Thundercat’s Seduction Lair: High School Sexual Networking:

Interesting: There is no center in high school sexual networks?

“We went into this study believing we would find a core model, with a small group of people who are sexually active,” Moody said. “We were surprised to find a very different kind of network.”

Based on research I’ve been doing (soon, soon, it will be revealed) there is no “center” in densely networked communities. Instead there are many active nodes in a network, but each is active selectively not consistently. With teen sex, you see that the network is weakly linked but very active.

It also depends on how you frame the network you’re looking at. If you didn’t create constraints, networks would seem to go on forever. Context is the active ingredient in the human agency that defines the shape and flow of network activity. You can see from the map below that one node can be presented as a center, but that there are many centers connected by dense traffic. More on the map soon.

Journalism is as journalism does

Jeff Jarvis says anyone can be a journalist and I agree that anyone can, or could even before the blogosphere came along. After all, where do we think journos come from, special wombs filled with ink?

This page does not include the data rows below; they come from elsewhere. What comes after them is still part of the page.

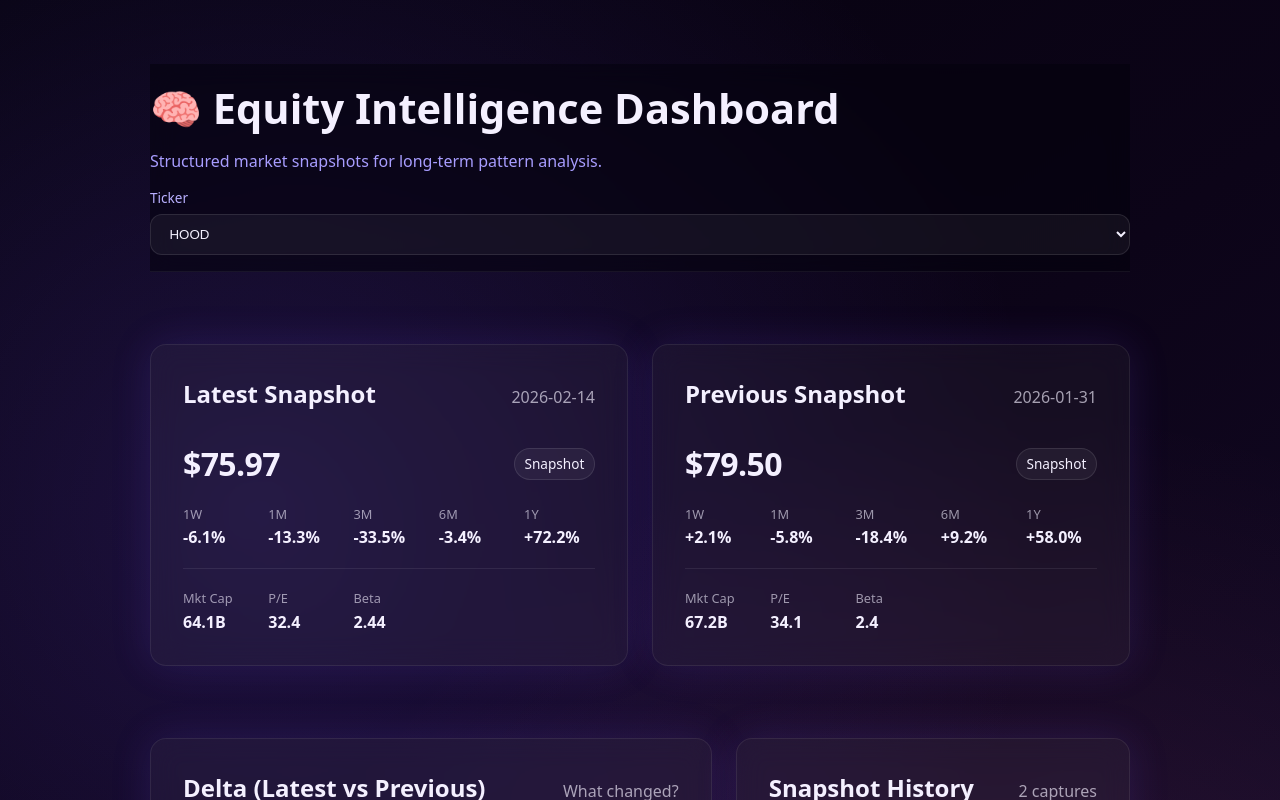
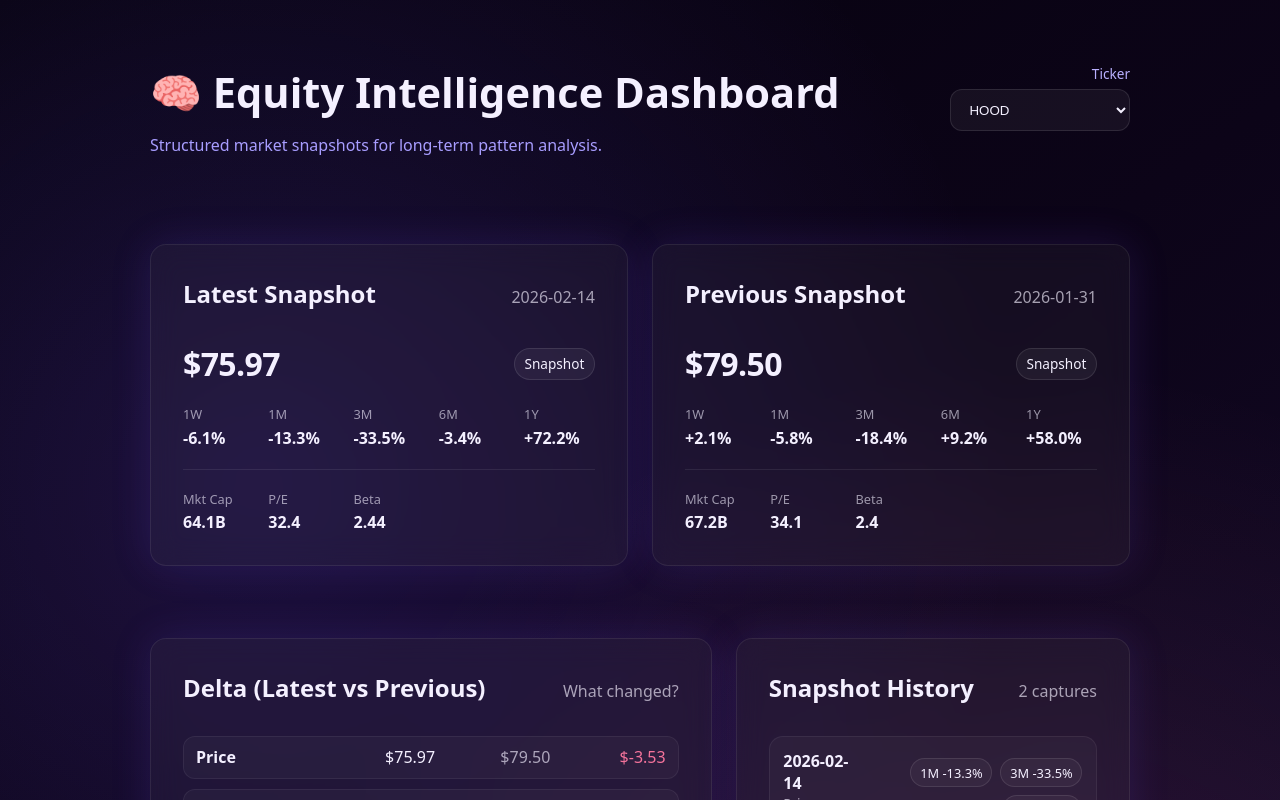
Before and after one commit to michelle-burton/equity-intelligence-dashboard, a React (Vite) app: page / in a window 1280 px wide. Shown: the top 800 px of the page. Built offline with nearby package versions, Linux system fonts and the light colour scheme.

Commit message:
remove the scrolling header

```diff
--- a/src/App.jsx
+++ b/src/App.jsx
@@ -99,7 +99,7 @@ function App() {
     <div className="page">
       <div className="container">
         <header className="header">
-            <div>
+        <div className="branding">
             <h1 className="title">🧠 Equity Intelligence Dashboard</h1>
             <p className="subtitle">Structured market snapshots for long-term pattern analysis.</p>
         </div>
--- a/src/assets/styles.css
+++ b/src/assets/styles.css
@@ -77,19 +77,36 @@ html, body, #root {
 }
 
 .header {
-  position: sticky;
-  top: 0;
-  z-index: 10;
-  padding: 1rem 0;
-  background: rgba(5, 2, 13, 0.55);
-  backdrop-filter: blur(12px);
-  border-bottom: 1px solid rgba(255,255,255,0.06);
+  display: flex;
+  justify-content: space-between;
+  align-items: flex-start;
+  gap: 1.5rem;
+  flex-wrap: wrap;
+  margin-bottom: 1.25rem;
+  /* NOT sticky */
+  position: static;
+  background: transparent;
+  border: 0;
+  padding: 0;
 }
 
 .tickerPicker {
+  display: flex;
+  flex-direction: column;
+  gap: 0.4rem;
+  align-items: flex-end;
   min-width: 180px;
-  display: grid;
-  gap: 0.4rem;
+}
+
+.select {
+  width: 180px;          /* 👈 compact */
+  max-width: 180px;
+  padding: 0.65rem 0.85rem;
+  border-radius: 12px;
+  border: 1px solid rgba(255,255,255,0.10);
+  background: rgba(255,255,255,0.05);
+  color: #f4f0ff;
+  outline: none;
 }
 
 .label {
```
Lines whose indentation alone changed are shown as unchanged.
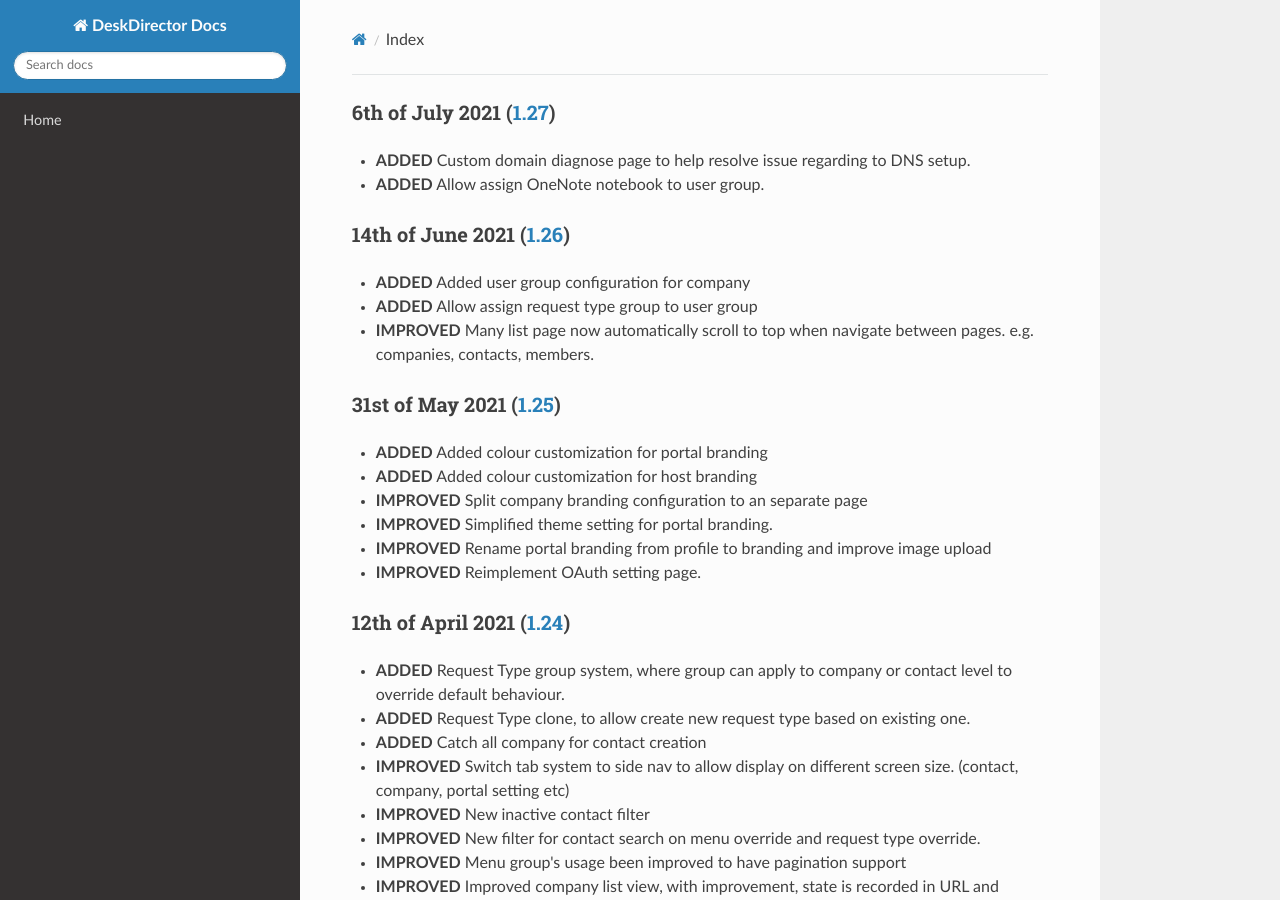
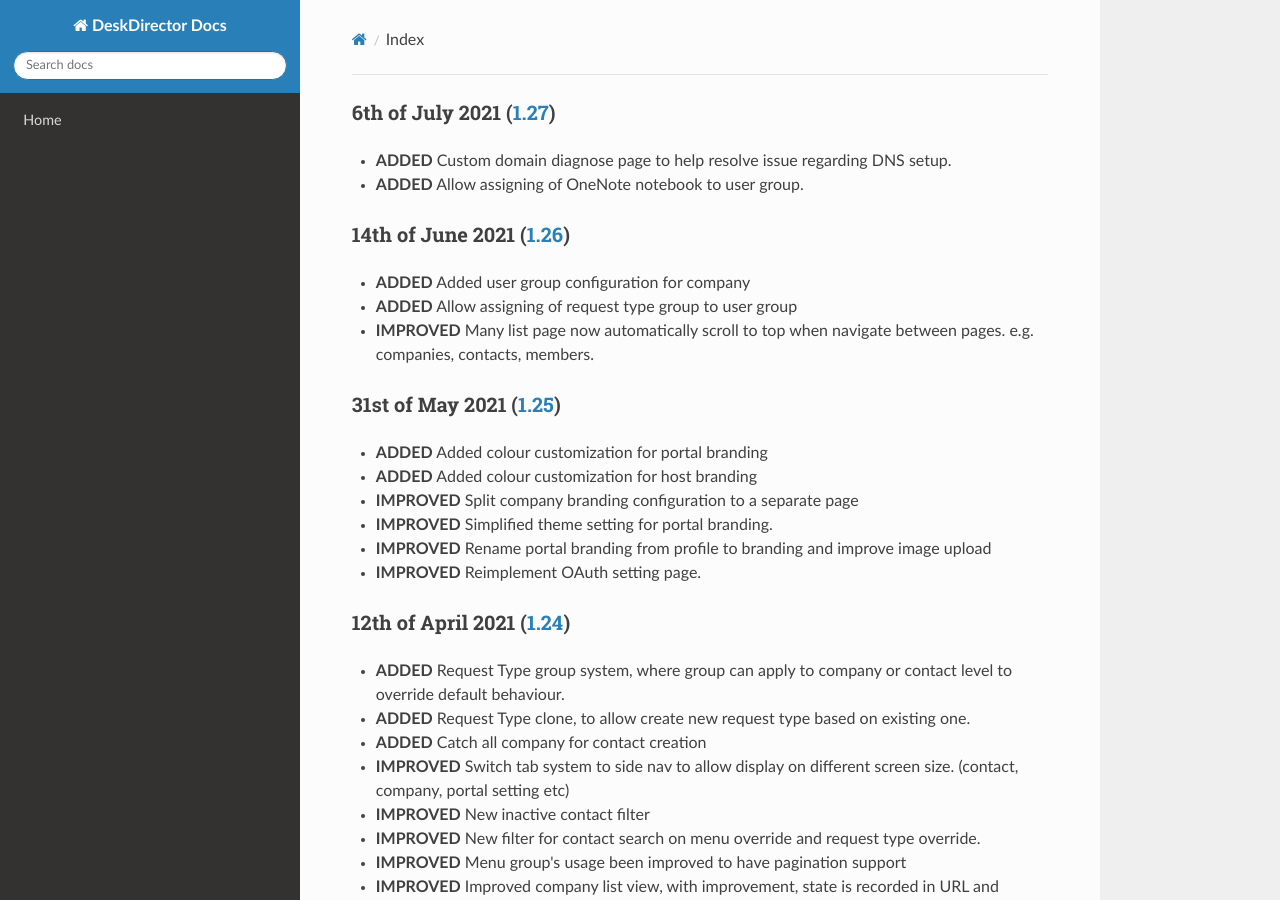
Before and after one commit to DeskDirector/docs, an MkDocs documentation site: the page built from docs/_release/admin/README.md, in a window 1280 px wide and 900 px high. Built offline with MkDocs 1.6.1, drawn with Linux system fonts in a browser that asks for light colours; nearby versions of some CDN libraries; old or Windows-style settings are respelled for this version of MkDocs.

Commit message:
Update README.md

```diff
--- a/docs/_release/admin/README.md
+++ b/docs/_release/admin/README.md
@@ -1,19 +1,19 @@
 ### 6th of July 2021 ([1.27](v1.27.1))
 
-- **ADDED** Custom domain diagnose page to help resolve issue regarding to DNS setup.
-- **ADDED** Allow assign OneNote notebook to user group.
+- **ADDED** Custom domain diagnose page to help resolve issue regarding DNS setup.
+- **ADDED** Allow assigning of OneNote notebook to user group.
 
 ### 14th of June 2021 ([1.26](v1.26.1))
 
 - **ADDED** Added user group configuration for company
-- **ADDED** Allow assign request type group to user group
+- **ADDED** Allow assigning of request type group to user group
 - **IMPROVED** Many list page now automatically scroll to top when navigate between pages. e.g. companies, contacts, members.
 
 ### 31st of May 2021 ([1.25](v1.25.1))
 
 - **ADDED** Added colour customization for portal branding
 - **ADDED** Added colour customization for host branding
-- **IMPROVED** Split company branding configuration to an separate page
+- **IMPROVED** Split company branding configuration to a separate page
 - **IMPROVED** Simplified theme setting for portal branding.
 - **IMPROVED** Rename portal branding from profile to branding and improve image upload
 - **IMPROVED** Reimplement OAuth setting page.
```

The professionalization of journalism is a problem because it has erected an arbitrary credentials-based pedestal on which a few people have been placed or attempted to climb up to themselves. With civic journalism sites, people can publish in an organized venue for information and debate about public policy or they can report the news from their own sites. The practice of objectivity and the rules of attribution, featured on last night’s The West Wing (“They aren’t a journalist,” Toby Zeigler warns before his colleague speaks to a blogger “off the record”), is another thing entirely. What bloggers and journalists have in common is the ability to write. Playing according to the special rules of the game developed between journalists and their sources is another matter that, for better and mostly worse, defines a “journalist.”

If bloggers report the news without falling prey to the elaborate dance of attribution—just saying who told them what rather than hiding sources who more often than not should be on the record behind “sources said” attribution—it would probably be a vast improvement over today’s environment, in which journalists are part of the politics they cover without acknowledging it.

Everyone can learn a lesson or two

Scott Rosenberg on Bloggercon III makes excellent points about the conversational co-evolution of personal and professional writing and reporting:

What bloggers can teach the pros:

*How to blur the line between the personal and the professional — creatively

*How to improvise in real time

*How to have a conversation with the “people formerly known as readers”

*How to be humble — you don’t know everything!

What bloggers can learn from traditional journalists:

*the value of legwork

*the nature of accountability

*The positive aspects of editing

*How to be humble — you don’t know everything!

The conference avoided the “Is blogging journalism?” trope and explored how the idea of writing and what is worth paying attention to has changed from the time when something had to be between the covers of a magazine to be legitimate.